The impact of central bank policy was to reduce investor expectations of risk. If the economy began to sink again, the central banks through their infinite ability to create liquidity would refloat the ship. Therefore in our simple equation, a lower expectation of risk causes the valuation to rise. I strongly believe the impact of this is relatively short term. The reduction in risk expectations is a necessary condition to create growth, but it is not sufficient. We need politicians, corporations, investors and the general public to change policies, business plans, investment horizons and saving/spending habits to improve structural growth.

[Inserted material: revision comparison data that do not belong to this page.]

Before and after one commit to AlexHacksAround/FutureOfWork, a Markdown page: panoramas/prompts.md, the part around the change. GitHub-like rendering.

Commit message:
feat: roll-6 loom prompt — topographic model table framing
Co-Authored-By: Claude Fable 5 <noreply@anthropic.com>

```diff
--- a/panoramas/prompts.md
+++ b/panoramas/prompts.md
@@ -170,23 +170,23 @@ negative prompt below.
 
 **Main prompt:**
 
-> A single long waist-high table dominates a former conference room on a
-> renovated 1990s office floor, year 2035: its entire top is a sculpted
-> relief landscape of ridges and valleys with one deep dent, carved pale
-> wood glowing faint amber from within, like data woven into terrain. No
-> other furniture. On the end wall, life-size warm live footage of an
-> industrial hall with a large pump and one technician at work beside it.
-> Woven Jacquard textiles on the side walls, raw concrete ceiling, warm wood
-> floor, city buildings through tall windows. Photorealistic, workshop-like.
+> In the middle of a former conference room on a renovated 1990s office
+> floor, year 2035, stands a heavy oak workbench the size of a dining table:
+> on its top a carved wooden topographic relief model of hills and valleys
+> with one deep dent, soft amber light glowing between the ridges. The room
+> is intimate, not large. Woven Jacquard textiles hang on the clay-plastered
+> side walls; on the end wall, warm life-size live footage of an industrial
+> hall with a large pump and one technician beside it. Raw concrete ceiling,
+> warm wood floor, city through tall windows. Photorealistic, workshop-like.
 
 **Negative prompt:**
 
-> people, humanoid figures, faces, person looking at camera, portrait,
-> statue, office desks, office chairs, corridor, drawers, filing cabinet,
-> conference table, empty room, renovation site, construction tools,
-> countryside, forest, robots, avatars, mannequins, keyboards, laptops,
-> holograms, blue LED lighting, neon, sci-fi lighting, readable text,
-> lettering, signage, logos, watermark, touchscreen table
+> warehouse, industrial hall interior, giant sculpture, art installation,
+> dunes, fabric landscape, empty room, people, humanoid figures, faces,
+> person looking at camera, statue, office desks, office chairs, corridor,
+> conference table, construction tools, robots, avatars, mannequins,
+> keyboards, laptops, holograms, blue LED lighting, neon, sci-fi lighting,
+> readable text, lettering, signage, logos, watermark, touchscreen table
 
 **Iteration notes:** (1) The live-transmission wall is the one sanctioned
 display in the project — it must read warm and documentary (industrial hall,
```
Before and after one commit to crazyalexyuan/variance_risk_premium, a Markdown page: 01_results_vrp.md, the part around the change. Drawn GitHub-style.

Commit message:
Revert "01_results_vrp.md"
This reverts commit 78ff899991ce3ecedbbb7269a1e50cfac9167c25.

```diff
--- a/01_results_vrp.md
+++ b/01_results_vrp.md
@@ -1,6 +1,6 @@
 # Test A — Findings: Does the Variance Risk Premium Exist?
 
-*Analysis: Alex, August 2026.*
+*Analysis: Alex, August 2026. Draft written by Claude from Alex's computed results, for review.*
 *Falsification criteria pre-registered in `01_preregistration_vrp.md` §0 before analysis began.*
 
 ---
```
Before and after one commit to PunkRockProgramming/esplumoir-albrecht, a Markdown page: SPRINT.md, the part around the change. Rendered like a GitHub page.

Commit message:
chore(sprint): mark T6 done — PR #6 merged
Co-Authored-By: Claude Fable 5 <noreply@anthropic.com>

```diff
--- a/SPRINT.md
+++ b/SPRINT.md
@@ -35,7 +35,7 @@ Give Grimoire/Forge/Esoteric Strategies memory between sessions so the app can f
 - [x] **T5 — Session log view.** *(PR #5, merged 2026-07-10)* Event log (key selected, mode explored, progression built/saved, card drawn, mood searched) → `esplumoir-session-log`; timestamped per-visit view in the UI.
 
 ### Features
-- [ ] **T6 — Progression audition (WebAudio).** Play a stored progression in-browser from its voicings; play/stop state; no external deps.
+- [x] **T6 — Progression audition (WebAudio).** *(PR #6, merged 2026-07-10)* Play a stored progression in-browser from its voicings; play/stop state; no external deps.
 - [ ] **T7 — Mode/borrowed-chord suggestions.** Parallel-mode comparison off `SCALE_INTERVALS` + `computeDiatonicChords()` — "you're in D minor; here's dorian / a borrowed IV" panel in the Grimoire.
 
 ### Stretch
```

Perhaps we should not just focus on the whimsical or paradoxical nature of Buzz Lightyear’s catchphrase. Perhaps its greatest impact is its aspirational nature. If the extraordinary concept of reaching infinity is not enough, then I suggest we need to think beyond QE Infinity and focus on long-term sustainable growth. The transition from our focus on extraordinary monetary policy may be painful, but it will be worth it.